Baha’u’llah teaches that all the Divine Religions, those religions brought by a Manifestation of God, are of two parts:
the essential spiritual portion that is the same for all divine religions and unchanging, forever; and the secondary, or mundane, portion which deals with issues of society, wills, laws and ordinances, marriage, etc.
These foundations of the Religion of God, which are spiritual and which are the virtues of humanity, cannot be abrogated; they are irremovable and eternal, and are renewed in the cycle of every Prophet. (Abdu’l-Baha, Some Answered Questions, p. 47)
The spiritual aspect of the Baha’i Faith, in common with all divine religions, begins with an intimate bond between a man and his Creator. Religion, by definition, is that bond:
Religion according to “… popular etymology among the later ancients (Servius, Lactantius, Augustine) and the interpretation of many modern writers connects it with religare ‘to bind fast’ (see rely), via notion of ‘place an obligation on,’ or ‘bond between humans and gods.’”

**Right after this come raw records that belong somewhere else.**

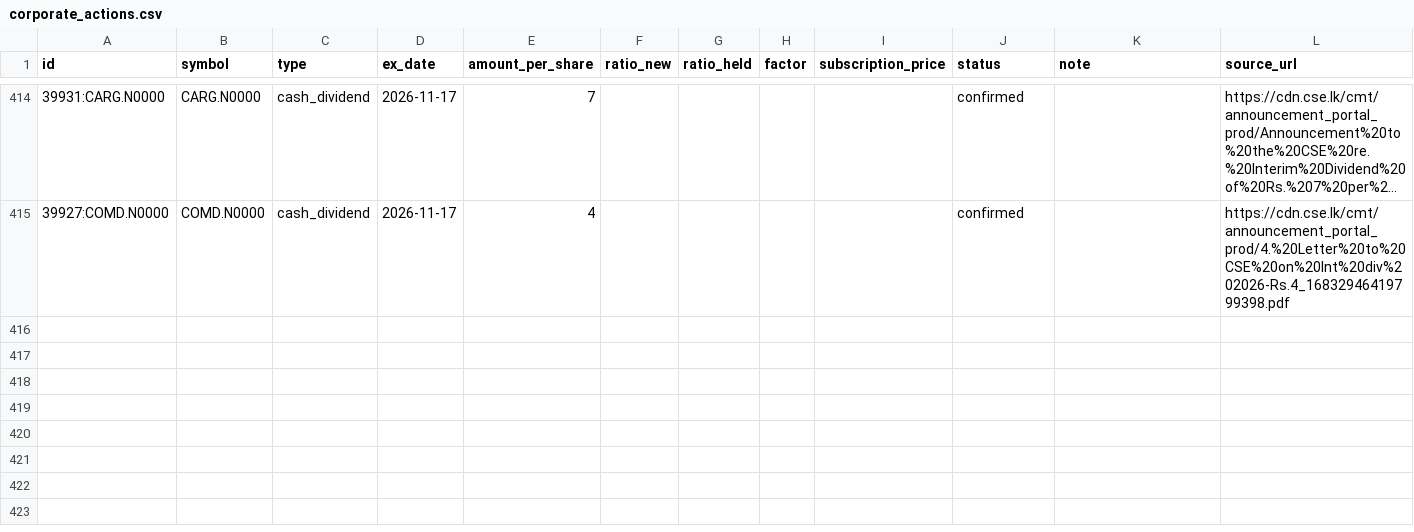
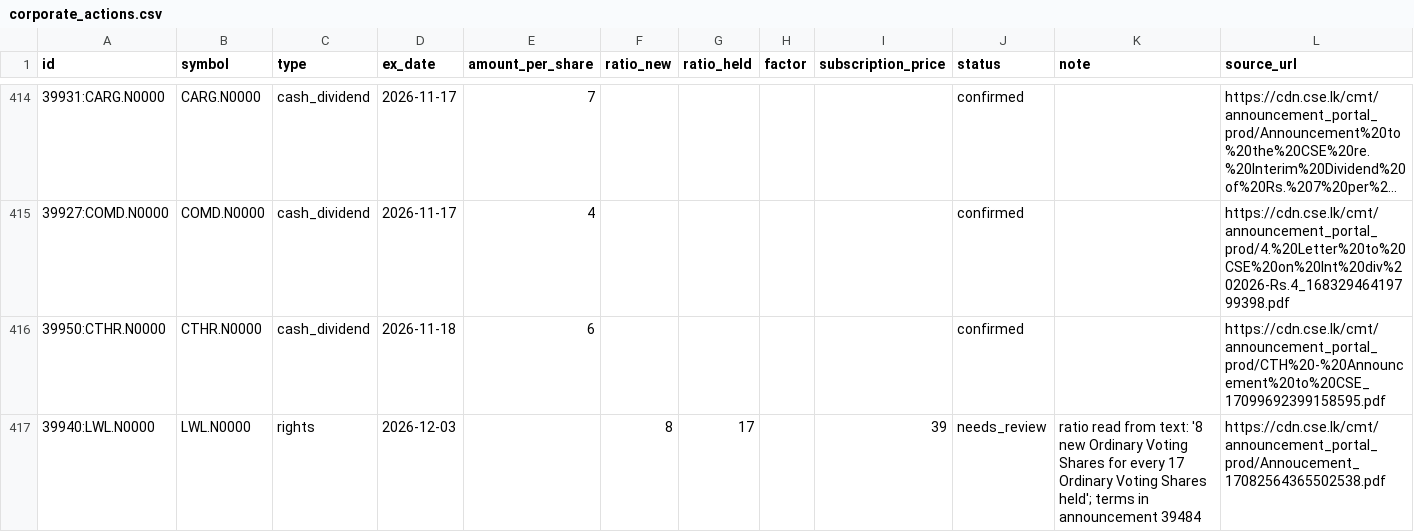
Before and after one commit to MinimumLizard/CSE, a CSV file: data/history/corporate_actions.csv, drawn as a sheet; only a part is shown, gaps mark what is left out; long unchanged cells end in …; the diff names each change by its address in the sheet, - before the commit and + after, or states it on an @@ line.

```diff
--- a/data/history/corporate_actions.csv
+++ b/data/history/corporate_actions.csv
+row 416: 39950:CTHR.N0000 | CTHR.N0000 | cash_dividend | 2026-11-18 | 6 |  |  |  |  | confirmed |  | https://cdn.cse.lk/cmt/announcement_portal_prod/CTH%20-%20Announcement%20to%20CSE_17099692399158595.pdf
+row 417: 39940:LWL.N0000 | LWL.N0000 | rights | 2026-12-03 |  | 8 | 17 |  | 39 | needs_review | ratio read from text: '8 new Ordinary Voting Shares for every 17 Ordinary Voting Shares held'; terms in announcement 39484 | https://cdn.cse.lk/cmt/announcement_portal_prod/Annoucement_17082564365502538.pdf
```
Also changed, not shown: data/fundamentals/latest.csv, data/runs.csv, 5 other files.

Before that bond can form, a man needs to become aware of his need for God. This need may not be recognized as a hunger for God, in fact it is more likely to be a distaste for the man’s own spiritual and moral condition. The man may come to hate his Self. This is often the first step to “hungering and thirsting after righteousness.” As the “seeker” comprehends his true unworthiness and his God’s overarching Love and Grace, the seeker will, often, cry out to his Lord, as the Lord and Master of him; thereby entering the bliss of servitude. Naturally, this process can take as many forms as there are seekers. However, without this aspect of the Faith, the Baha’i Faith has no spiritual foundation.
The essence of all religions is the Love of God, and it is the foundation of all the sacred teachings. (Abdu’l-Baha, Paris Talks, p. 81)
Many Baha’is will say something to the effect — “That individual aspect is not necessary today, the Faith today focuses on community.” It may be true that the mighty spiritual aspects of the Baha’i Faith — being led and taught by the Spirit of God, the second birth or baptism in the Holy Spirit, etc. – are not emphasized these days, but the communal aspects — world unity, peace, etc. — cannot occur without the Spirit of God operating in the lives of individuals.
Those alone who are baptized by the Divine Spirit will be enabled to bring all peoples into the bond of unity. (Abdu’l-Baha, Paris Talks)